Amritsar, Sep 20: A number of village situated along the 553 km long Indo-Pakistan border besides lacking basic facilities have a very low sex ratio Valtoha Block of Tarn Taran district situated near the international Indo-Pak border has a low sex-ratio of 865 which is far below the state ratio of 874 female childs to every 1000 male childs.
In some villages it is as low as 660 females and this is a matter of concern for the government. Perhaps one reason for this could be the lack of education facilities in the border areas.
Besides the low sex ratio the Valtoha area lacks alomost all basic facailites and could well be one of the most backwards areas of Punjab. The area lacks health facilities, is way behind in literacy and education and then there is the problem of drinking water and lack of irrigation facilities. .
These findings have been revealed in a Planning and Development report of the Block after an exhaustive survey conducted by Mr Balwinder Singh, Reader in Guru Ramdas School of Planning of the Guru Nanak Dev University (GNDU).
The report was recently submitted to Chief Minister Parkash Singh Badal by university Vice Chancellor Jairup Singh. The Chief Minister has suggested for the collection of more data to strengthen the economic productivity component of the survey.
Dr Balwinder Singh said that Dr J S Bajaj, Vice-Chairman of Punjab State Planning Board in this meeting evaluated the planning report minutely and gave his valuable suggestions which would be incorporated in the community survey.
Referring to the low sex ratio, Dr Balwinder Singh said besides the lack of educational facilities, there seems to a preference for the male child as is common through out Punjab. " However this preference could stem from the fact that life in the border areas of the state is difficult and only males could cope up with this", he said while pointing out that there are no ultra sound machines for determining the sex of a child in Valtoha town and residents normally avail of such facilities in the district headquarter towns.
This block consists of 58 villages out of which four villages are uninhabitated. The total population of the block is 80,291 as per 2001 census.
The block has one of the lowest literacy rate of 34.8 per cent in Punjab. The adjoining blocks of Bhikiwind and Patti have a literacy rate of about 43 per cent.
The reports points out that being a border block it has locational disadvantage and the government should provide special concessions for development. Well connected by rail and road with Amritsar, it has great potential for socio-economic development.
The report has observed there is no ecological degradation in the area despite bad drainage or salinity. Eleven villages of the block are affected by floods from Sutlej river.

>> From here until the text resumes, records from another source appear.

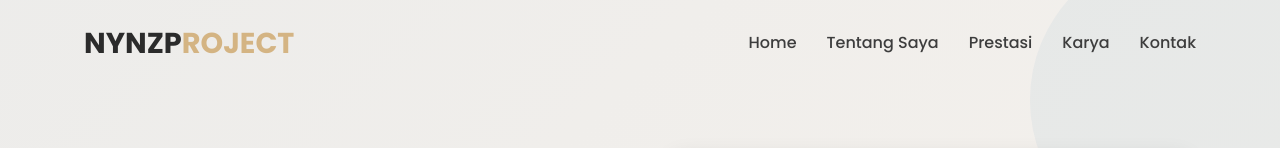
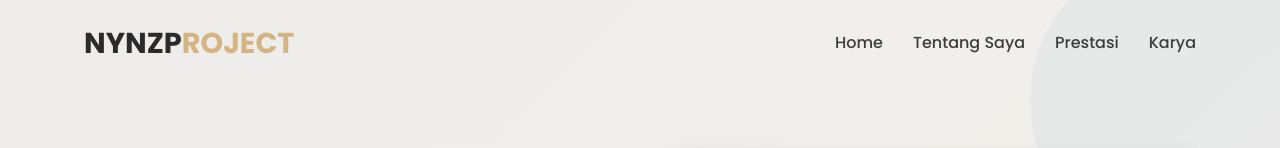
Before and after one commit to nynz-html/portofolio, a plain HTML site: page index.html in a window 1280 px wide. Shown: the top 148 px of the page. Drawn offline with Linux system fonts and the light colour scheme.

Commit message:
update menu

```diff
--- a/index.html
+++ b/index.html
@@ -20,7 +20,6 @@
           <li><a href="#about">Tentang Saya</a></li>
           <li><a href="#portfolio">Prestasi</a></li>
           <li><a href="#gallery">Karya</a></li>
-          <li><a href="#contact">Kontak</a></li>
         </ul>
         <div class="hamburger">
           <i class="fas fa-bars"></i>
@@ -282,7 +281,6 @@
               <li><a href="#about">Tentang Saya</a></li>
               <li><a href="#portfolio">Prestasi</a></li>
               <li><a href="#gallery">Karya</a></li>
-              <li><a href="#contact">Kontak</a></li>
             </ul>
           </div>
           <div class="footer-col">
```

Referring to the poor health facilities, the report said that 41 villages had no health sub-centre and the residents of the area are dependent on quacks. Preliminary survey revealed that 27 villages had no chemist shop.
Regarding literacy and education, the report said that overall literacy rate in the block is as low as 41 per cent compared to 69.9 per cent in the state. The literacy rate in Jhggian Kalu village is just 4.8 per cent.
There is no degree college in the area and students have to travel an average distance of 32 kilometer for higher education.
Establishments of a girl's degree college with good connectivity was urgently needed, the report suggested.
The block also lacks Vocational Training Centres such as ITIs and Polytechnics. Twenty-nine primary and 17 middle schools have no headmaster and just 14 primary schools out of 38 have toilet facilities for girls.Buildings of 50 per cent primary school need immediate repairs.
The survey revealed that canals that enter this block from the Patti area needed to be repaired and cleaned as water does not reach the border villages. The agriculture land in 19 villages are on the Pakistan side of the border fence and the owners face a great deal of problems in cultivating and irrigating their land.